Large landholders were not confined just to the southern colonies. The descendants of the Dutch patroons and the men who received lands from the English royal governors controlled estates in the middle colonies. Their farms were worked by tenant farmers, who received a share of the crop for their labor. In the northern cities, wealth was increasingly concentrated in the hands of the merchants; below them was the middle class of skilled craftsmen and shopkeepers. Craftsmen learned their trade as apprentices and became journeymen when their term of apprenticeship (as long as seven years) was completed. Even as wage earners, the journeymen often still lived with their former master and ate at his table. Saving enough money to go into business for himself was the dream of every journeyman.
Among the urban poor were the unskilled laborers, stevedores, and crew members of the fishing and whaling fleets. Economic recessions were common in the colonies during the eighteenth century, and they affected workers in the cities most. When the supply of labor outstripped demand, wages fell and the level of unemployment rose.

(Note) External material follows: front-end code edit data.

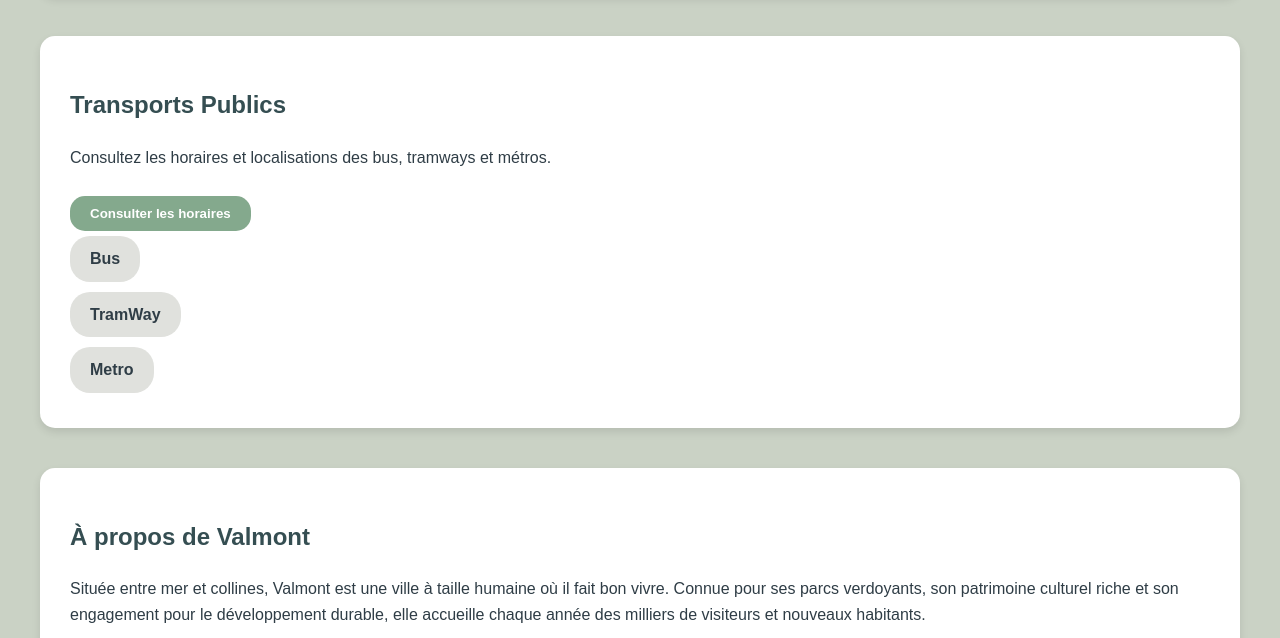
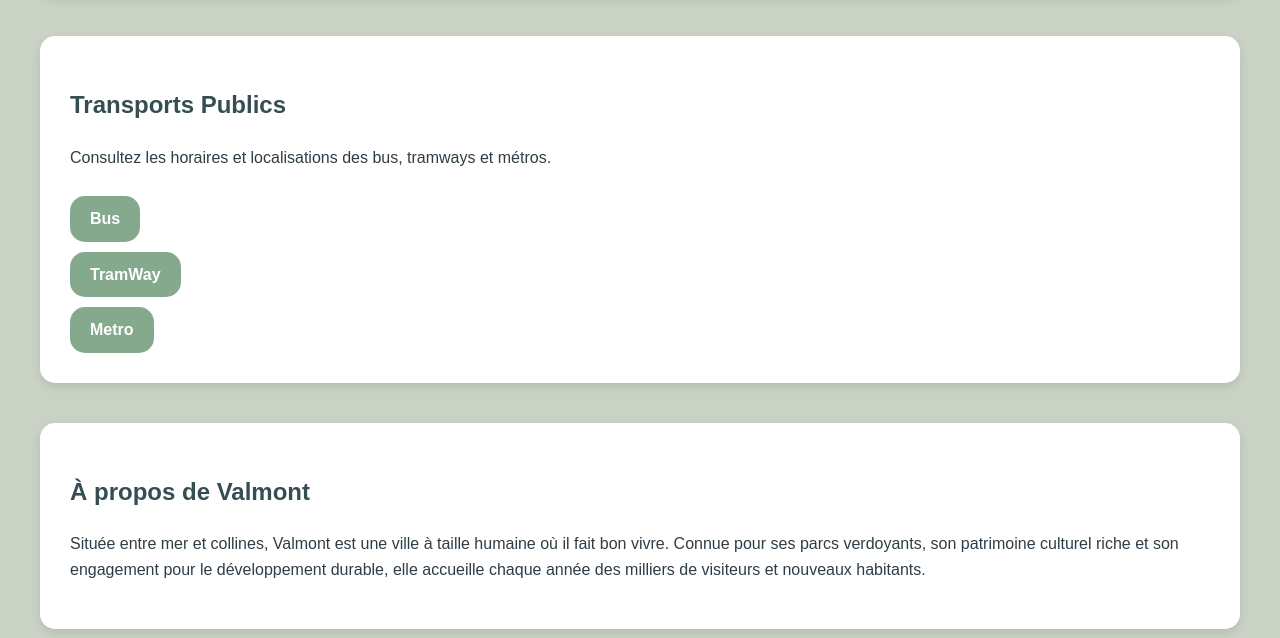
Before and after one commit to Myri23/Valmont, a Symfony app: template templates/home/ville.html.twig in a window 1280 px wide; the page is wider, and only the part inside the window is pictured. Shown: the part 852-1490 px from the top of that part. Run offline with Twig, Linux system fonts and the light colour scheme; the template is opened without the code that fills it, so the values that code supplies are empty; style sheets or scripts are compiled from the project's sources; some libraries are stand-ins or nearby versions.

Commit message:
Début organisation Module Information (à continuer)

```diff
--- a/assets/styles/ville.css
+++ b/assets/styles/ville.css
@@ -167,23 +167,6 @@
     cursor: pointer;
 }
 
-.btn-transport {
-    display: inline-block;
-    background-color: #E0E1DD;
-    color: #2F3D46;
-    padding: 10px 20px;
-    margin: 5px 0;
-    border-radius: 20px;
-    text-decoration: none;
-    font-weight: bold;
-    transition: background-color 0.3s, color 0.3s;
-}
-
-.btn-transport:hover {
-    background-color: #527970;
-    transform: translateY(-2px);
-}
-
 .btn-back {
     padding: 10px 20px;
     width: fit-content;
--- a/templates/home/ville.html.twig
+++ b/templates/home/ville.html.twig
@@ -49,13 +49,9 @@
         <section id="transports" class="card">
             <h2>Transports Publics</h2>
             <p>Consultez les horaires et localisations des bus, tramways et métros.</p>
-            <button class="btn btn-primary" onclick="toggleDropdown()">Consulter les horaires</button>
-
-            <div id="dropdown" class="dropdown-list">
-                <a class="btn btn-transport" href="{{ path('bus') }}">Bus</a></br>
-                <a class="btn btn-transport" href="{{ path('tram') }}">TramWay</a></br>
-                <a class="btn btn-transport" href="{{ path('metro') }}">Metro</a>
-            </div>
+            <a class="btn btn-primary" href="{{ path('bus') }}">Bus</a></br>
+            <a class="btn btn-primary" href="{{ path('tram') }}">TramWay</a></br>
+            <a class="btn btn-primary" href="{{ path('metro') }}">Metro</a>
         </section>
 
         <section class="card">
```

By and large, women in the colonies assumed traditional roles; they took care of their home and brought up their children. On small farms throughout the colonies and in the backcountry, they also worked the fields and cared for livestock alongside their husbands and children. Urban women, freed from such domestic chores as spinning and candle making (cloth and candles could be purchased in the cities), had somewhat more leisure time, and they might help their husbands in their shop or tavern. Although women gave up their property rights when they married, single women and widows could inherit property under English law. It was not uncommon for a woman to manage her husband's business after his death. Midwifery, which required years of training, was the one profession open to women.